I love camping. Fray's a great sport, even if her lack of sherpa skills relegates us to car camping.
To me, campgrounds - even the most beautiful - have a sweet, vintage appeal. They're a little neglected - quiet, and simple - products of a bygone era. Rusted-out swingsets and grills, RVs with P.O.W. flags and hanging tomato baskets.
Dinner takes time, as does a simple cup of tea. (These things also involve incendiary devices, which means they are Dogtor territory.) We go to bed early after a good conversation around the campfire. (We burned what I believe was pinion pine firewood - it smelled amazing.)
We set up at a small campground on Mount Battie in Camden, Maine. I've always been drawn to Camden because Edna St. Vincent Millay grew up there - and the place exceeded my expectations. The summit of Mount Battie overlooks Penobscot Bay - a beautiful expanse of deep water, small islands and evergreen-topped mountains. One side of the campground bordered a cliff overlooking the ocean, with access to a rocky beach. (Not so toddler-friendly, but stunning.)
Camden itself is charming - full of inns, restaurants offering chowder and lobster rolls, and a gorgeous bay area -which this weekend hosted the Windjammer Festival. (I love re-enactors dressed as pirates!)

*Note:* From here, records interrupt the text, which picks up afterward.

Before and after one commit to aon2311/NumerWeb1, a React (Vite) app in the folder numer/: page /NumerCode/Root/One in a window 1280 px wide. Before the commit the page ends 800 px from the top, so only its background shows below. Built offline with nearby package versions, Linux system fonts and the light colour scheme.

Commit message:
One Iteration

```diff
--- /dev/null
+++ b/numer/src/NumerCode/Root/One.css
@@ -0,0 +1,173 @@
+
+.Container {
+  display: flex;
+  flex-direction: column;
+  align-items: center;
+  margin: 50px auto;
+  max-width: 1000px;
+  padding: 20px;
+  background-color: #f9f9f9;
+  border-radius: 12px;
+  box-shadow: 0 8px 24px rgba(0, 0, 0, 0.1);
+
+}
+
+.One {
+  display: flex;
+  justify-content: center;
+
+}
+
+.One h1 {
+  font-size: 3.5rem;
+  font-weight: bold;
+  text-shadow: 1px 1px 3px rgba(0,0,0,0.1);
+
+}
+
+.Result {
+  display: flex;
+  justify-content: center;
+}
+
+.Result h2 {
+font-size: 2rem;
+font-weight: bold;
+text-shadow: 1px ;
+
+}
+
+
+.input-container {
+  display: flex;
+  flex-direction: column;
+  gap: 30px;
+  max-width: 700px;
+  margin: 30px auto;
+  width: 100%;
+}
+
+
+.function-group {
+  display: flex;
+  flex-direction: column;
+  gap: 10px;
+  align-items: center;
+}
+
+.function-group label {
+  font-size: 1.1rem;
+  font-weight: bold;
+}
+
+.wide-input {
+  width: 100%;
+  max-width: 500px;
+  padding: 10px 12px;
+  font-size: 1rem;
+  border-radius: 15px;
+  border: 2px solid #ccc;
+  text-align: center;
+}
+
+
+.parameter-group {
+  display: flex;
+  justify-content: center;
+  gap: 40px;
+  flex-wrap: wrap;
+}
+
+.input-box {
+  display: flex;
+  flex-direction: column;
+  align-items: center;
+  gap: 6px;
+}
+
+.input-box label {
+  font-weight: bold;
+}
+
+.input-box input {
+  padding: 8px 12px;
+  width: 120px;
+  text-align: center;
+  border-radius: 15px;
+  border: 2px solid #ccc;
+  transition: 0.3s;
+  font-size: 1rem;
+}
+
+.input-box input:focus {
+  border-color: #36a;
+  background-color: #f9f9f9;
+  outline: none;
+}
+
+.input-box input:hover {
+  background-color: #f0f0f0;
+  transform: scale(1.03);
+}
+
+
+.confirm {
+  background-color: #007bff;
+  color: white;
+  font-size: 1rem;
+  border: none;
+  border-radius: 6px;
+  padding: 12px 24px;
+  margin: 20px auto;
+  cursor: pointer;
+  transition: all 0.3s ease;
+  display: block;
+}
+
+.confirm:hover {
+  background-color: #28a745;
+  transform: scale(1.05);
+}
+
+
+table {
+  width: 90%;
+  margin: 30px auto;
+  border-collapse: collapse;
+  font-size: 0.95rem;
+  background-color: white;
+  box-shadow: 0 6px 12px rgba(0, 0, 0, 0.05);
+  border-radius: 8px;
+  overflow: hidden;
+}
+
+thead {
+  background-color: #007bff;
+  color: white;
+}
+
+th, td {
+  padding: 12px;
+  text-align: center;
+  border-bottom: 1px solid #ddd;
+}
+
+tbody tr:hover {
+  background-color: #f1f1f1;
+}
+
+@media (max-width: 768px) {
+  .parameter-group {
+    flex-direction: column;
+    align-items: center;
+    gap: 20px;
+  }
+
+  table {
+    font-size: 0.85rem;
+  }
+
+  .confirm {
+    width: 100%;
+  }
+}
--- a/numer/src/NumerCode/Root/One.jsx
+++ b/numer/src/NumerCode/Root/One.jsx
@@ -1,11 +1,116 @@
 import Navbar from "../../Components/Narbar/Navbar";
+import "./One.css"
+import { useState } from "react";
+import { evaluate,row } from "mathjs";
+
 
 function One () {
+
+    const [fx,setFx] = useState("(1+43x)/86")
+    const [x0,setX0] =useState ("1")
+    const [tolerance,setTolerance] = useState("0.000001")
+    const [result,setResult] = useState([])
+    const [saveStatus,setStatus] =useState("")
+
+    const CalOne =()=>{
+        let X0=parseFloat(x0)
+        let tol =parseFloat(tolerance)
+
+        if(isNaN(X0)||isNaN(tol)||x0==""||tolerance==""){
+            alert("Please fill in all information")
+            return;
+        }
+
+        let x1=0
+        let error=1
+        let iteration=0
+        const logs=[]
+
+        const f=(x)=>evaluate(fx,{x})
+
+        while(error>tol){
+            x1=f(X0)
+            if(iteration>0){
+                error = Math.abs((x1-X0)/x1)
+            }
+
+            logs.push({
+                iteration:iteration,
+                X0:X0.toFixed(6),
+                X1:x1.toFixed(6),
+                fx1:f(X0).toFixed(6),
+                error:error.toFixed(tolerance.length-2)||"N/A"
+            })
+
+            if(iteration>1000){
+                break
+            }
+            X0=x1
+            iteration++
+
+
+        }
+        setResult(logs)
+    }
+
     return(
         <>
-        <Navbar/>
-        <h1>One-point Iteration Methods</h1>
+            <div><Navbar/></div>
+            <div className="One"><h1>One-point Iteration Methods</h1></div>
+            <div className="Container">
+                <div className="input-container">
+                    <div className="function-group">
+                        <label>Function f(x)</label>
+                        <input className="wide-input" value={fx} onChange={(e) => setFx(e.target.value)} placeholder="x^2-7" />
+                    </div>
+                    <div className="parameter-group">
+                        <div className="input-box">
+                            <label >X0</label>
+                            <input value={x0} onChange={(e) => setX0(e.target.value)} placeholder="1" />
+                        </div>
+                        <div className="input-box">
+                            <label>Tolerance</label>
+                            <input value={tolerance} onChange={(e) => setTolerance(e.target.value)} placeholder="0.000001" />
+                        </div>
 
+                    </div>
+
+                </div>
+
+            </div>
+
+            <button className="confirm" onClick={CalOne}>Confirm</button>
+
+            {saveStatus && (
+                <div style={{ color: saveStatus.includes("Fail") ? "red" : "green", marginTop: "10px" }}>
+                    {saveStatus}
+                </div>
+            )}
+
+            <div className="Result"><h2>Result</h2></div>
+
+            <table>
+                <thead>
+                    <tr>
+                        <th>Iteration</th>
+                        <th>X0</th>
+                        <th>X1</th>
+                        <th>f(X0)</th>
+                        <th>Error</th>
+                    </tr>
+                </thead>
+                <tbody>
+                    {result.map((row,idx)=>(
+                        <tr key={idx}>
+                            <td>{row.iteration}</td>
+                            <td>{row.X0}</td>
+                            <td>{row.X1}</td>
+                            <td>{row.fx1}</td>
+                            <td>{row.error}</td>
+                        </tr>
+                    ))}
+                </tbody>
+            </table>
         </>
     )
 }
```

We visited Lincolnville Beach and biked around Megunticook Lake. (I did not hear any loons - but we did have a very vocal owl at our campsite the second night.) We scored with food - a standout being an unplanned stop at Dot's Market in Lincolnville for coffee - which turned into coffee, torte, muffins, and a sticky bun for le Dogteur.
Only a little scarred from yesterday's six+ hour drive with an underslept toddler, we plan to return to Camden again.